That very day, after my daughter scampered off to play like a regular three year old. I picked up those scales and I put them away on the top shelf of the linen cupboard, behind a pile of towels.
I haven’t stepped on them since.
And it feels good. Since that day I’ve had freedom. Not to eat whatever I want, or to put on weight. But freedom from constantly THINKING about my weight. Even though I never let it consciously define me, I’ve now realised that on a subconscious level it truly did impact my psyche and erode my self-belief.
I know I’m not at my “goal weight”, I certainly don’t have the “perfect body” and I’m as far from a thigh gap as you could possibly get. But I don’t really care anymore. I respect my body more now. I focus on what it can do for me – how it can move me and what it can achieve.
Removing the scales from my life has meant that I can focus on my body in a much more subjective way now. I have to actually listen to it. I choose my food based on how it makes me feel. I can tell if I’ve been overdoing the wrong sorts of foods for me because I’ll feel my stomach bloat or my head get foggy or my sinuses get blocked. I no longer rely on that effing bloody scale to tell me if I’m doing the right things for my health. Because it has no idea. It never did. The really irritating thing is that I ALWAYS knew that. I knew the scale couldn’t really tell me how healthy I was, or how far along my health journey I’d come, yet still I let myself define my success by that flashing number. Do you know how infuriating that is!

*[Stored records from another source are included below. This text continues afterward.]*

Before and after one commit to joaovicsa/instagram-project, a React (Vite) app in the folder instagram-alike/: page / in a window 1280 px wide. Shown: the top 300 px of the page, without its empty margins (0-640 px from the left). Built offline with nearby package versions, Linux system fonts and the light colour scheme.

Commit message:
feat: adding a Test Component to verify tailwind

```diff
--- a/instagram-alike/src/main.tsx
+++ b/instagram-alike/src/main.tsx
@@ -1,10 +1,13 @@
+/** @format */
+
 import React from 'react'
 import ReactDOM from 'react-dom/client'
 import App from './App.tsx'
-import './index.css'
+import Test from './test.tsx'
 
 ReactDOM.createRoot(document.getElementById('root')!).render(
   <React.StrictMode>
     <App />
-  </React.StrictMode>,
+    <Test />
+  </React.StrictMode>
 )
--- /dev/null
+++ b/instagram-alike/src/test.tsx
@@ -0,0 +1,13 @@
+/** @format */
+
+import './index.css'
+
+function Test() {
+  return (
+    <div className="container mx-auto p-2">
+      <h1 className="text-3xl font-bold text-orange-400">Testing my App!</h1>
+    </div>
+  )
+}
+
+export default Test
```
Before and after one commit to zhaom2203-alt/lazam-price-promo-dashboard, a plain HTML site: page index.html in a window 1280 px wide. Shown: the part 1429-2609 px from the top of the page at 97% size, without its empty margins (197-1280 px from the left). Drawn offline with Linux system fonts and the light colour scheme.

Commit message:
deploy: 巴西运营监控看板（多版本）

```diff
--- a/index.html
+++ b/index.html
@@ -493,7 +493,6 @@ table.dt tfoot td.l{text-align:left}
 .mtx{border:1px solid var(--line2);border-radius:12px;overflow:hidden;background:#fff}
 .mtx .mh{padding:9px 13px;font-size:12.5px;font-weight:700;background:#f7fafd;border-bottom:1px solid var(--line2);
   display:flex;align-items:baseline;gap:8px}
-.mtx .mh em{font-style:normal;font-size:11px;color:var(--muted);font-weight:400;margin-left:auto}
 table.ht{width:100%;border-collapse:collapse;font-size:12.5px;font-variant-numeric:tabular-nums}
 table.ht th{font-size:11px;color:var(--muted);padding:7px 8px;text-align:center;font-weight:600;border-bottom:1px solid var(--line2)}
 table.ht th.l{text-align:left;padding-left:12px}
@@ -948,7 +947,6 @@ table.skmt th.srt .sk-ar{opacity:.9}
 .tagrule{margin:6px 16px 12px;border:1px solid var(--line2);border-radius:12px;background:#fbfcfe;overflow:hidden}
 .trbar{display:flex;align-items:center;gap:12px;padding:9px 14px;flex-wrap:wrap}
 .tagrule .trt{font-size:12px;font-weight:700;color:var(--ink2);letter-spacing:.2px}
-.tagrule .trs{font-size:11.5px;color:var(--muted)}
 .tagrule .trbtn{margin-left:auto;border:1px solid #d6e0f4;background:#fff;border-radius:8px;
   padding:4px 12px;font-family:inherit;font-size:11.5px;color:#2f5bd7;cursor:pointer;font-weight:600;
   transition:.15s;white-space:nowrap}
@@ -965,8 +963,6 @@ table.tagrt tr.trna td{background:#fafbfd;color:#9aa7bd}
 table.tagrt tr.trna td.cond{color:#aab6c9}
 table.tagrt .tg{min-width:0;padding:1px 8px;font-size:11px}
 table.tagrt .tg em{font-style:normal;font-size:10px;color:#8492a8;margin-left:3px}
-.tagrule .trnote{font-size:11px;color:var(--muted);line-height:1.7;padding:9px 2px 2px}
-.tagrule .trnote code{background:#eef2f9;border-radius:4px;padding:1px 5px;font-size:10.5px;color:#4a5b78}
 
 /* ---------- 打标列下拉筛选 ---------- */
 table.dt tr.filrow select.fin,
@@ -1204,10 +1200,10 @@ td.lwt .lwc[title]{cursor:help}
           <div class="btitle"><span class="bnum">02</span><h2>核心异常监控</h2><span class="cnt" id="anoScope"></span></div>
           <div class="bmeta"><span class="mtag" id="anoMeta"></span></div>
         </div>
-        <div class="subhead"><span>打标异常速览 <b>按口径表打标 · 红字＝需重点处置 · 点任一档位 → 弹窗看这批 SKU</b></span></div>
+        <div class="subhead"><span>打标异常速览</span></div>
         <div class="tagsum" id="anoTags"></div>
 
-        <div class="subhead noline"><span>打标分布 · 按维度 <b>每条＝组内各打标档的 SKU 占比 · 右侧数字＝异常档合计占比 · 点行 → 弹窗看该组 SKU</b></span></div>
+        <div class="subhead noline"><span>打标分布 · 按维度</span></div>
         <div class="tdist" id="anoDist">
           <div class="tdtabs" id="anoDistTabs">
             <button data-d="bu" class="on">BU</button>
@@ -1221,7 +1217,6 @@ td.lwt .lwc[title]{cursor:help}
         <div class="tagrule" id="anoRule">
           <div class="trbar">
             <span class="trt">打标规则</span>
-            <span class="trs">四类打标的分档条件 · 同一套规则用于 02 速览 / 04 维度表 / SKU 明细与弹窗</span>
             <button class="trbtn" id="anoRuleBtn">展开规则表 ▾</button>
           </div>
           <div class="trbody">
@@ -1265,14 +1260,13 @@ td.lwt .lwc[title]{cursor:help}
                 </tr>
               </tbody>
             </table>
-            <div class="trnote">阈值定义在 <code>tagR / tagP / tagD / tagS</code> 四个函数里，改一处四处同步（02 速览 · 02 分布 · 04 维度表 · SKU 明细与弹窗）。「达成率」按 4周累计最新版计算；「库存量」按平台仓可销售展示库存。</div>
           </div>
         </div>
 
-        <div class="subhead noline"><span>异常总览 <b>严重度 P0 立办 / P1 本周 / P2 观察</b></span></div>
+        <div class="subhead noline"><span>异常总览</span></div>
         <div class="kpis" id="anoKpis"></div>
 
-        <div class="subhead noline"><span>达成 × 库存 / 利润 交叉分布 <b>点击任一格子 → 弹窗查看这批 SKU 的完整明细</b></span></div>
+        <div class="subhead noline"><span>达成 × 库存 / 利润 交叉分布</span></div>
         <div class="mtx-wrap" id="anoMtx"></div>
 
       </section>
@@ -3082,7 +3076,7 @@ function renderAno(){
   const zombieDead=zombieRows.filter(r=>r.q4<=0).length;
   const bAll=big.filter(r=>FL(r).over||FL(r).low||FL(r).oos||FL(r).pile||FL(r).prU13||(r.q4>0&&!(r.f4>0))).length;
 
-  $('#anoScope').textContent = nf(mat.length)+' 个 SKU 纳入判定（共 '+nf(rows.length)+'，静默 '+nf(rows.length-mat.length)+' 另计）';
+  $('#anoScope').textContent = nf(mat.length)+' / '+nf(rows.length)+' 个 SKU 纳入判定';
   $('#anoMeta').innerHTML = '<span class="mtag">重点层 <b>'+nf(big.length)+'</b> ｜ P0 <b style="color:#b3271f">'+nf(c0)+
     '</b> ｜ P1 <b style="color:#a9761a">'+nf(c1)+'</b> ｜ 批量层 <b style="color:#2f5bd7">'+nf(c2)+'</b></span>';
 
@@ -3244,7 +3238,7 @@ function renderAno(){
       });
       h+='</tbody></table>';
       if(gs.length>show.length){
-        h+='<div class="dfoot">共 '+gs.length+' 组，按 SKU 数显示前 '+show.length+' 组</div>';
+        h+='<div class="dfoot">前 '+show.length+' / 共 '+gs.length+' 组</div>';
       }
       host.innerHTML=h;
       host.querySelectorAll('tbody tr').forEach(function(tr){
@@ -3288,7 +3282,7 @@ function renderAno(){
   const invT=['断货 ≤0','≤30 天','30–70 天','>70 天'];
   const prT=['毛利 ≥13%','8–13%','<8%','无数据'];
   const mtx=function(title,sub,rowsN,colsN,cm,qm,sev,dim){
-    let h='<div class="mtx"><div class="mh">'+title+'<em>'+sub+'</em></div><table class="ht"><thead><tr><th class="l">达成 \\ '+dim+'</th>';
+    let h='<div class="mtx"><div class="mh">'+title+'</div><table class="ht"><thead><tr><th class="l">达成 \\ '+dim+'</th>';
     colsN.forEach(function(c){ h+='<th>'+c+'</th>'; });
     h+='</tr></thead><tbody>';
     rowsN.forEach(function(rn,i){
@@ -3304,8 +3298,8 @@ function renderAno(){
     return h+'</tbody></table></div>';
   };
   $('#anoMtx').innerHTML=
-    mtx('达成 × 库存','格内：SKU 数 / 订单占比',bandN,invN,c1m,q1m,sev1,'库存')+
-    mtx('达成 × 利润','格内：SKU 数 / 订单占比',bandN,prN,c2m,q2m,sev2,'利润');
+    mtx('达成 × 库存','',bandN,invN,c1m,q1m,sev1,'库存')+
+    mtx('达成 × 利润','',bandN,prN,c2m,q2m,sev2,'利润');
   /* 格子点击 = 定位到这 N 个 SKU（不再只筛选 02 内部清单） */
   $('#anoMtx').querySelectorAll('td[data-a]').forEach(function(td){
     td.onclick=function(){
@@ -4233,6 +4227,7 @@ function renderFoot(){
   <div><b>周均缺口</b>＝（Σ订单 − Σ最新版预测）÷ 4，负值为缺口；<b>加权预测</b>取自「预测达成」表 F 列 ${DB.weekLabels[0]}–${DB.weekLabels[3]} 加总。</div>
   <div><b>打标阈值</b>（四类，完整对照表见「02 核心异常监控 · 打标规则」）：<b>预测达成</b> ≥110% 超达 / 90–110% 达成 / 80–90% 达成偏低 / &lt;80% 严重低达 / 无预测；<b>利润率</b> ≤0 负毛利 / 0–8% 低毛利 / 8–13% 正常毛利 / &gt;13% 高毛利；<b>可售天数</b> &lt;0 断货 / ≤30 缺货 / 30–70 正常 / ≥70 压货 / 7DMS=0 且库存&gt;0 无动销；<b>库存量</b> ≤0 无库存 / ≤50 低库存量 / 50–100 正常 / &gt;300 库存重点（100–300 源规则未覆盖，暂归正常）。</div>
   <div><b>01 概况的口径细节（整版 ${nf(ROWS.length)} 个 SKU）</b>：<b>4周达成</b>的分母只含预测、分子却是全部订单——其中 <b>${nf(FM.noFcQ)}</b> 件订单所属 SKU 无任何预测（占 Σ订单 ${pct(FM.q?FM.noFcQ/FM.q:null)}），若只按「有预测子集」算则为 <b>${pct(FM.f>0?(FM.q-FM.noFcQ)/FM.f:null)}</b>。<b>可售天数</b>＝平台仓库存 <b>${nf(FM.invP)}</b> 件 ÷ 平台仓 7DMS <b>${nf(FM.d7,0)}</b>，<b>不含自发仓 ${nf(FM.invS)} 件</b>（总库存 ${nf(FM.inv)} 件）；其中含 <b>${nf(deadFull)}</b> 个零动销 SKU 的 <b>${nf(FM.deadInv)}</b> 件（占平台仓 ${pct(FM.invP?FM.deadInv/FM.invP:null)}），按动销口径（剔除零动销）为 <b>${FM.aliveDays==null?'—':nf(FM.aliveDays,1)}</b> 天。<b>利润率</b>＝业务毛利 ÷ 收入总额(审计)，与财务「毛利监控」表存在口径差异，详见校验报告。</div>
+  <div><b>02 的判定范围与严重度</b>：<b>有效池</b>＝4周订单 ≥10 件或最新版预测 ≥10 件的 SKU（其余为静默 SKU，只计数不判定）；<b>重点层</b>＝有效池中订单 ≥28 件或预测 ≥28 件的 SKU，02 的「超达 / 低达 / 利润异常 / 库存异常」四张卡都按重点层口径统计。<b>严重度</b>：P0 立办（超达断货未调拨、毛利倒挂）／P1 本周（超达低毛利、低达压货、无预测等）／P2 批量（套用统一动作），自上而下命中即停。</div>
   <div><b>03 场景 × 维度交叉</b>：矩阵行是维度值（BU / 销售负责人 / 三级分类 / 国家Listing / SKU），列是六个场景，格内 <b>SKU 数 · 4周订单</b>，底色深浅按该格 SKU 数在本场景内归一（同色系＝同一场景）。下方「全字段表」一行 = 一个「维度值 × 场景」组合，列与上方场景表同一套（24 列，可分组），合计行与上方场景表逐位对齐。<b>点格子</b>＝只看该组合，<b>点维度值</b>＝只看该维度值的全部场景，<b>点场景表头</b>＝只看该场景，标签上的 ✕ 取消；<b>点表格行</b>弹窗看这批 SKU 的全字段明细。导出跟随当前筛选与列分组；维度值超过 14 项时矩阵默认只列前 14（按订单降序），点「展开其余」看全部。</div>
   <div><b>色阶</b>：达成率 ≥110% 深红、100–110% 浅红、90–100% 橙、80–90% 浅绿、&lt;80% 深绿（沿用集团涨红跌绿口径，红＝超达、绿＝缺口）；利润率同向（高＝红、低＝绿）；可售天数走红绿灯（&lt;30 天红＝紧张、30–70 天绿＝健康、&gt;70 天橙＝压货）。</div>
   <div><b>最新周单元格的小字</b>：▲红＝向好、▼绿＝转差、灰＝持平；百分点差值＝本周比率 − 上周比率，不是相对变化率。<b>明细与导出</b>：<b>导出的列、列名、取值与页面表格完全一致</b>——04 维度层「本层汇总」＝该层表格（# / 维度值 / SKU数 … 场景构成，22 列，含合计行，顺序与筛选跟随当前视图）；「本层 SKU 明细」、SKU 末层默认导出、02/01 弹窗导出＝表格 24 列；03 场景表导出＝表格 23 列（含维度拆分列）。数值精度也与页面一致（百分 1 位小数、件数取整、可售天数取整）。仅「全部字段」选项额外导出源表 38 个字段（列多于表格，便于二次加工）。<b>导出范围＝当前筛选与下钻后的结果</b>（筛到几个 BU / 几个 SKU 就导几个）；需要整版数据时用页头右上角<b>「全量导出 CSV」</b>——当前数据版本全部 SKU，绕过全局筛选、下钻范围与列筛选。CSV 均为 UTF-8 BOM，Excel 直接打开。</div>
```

So now, I’m letting my struggle go. I’m not battling with my weight, or striving to LOSE weight any more. I’m just focusing on simply being me – the best, healthiest, happiest version of me I can possibly be. I’m still conscious of what I put into my and my daughters’ bodies – but I no longer make food choices from a place of fear. I make decisions now based on health and a conscious respect for the amazing machine that is the human body. It’s taken me a long time, but I’m now at a place where I don’t really care how much I weigh – so I don’t need scales anymore.
And neither do my daughters.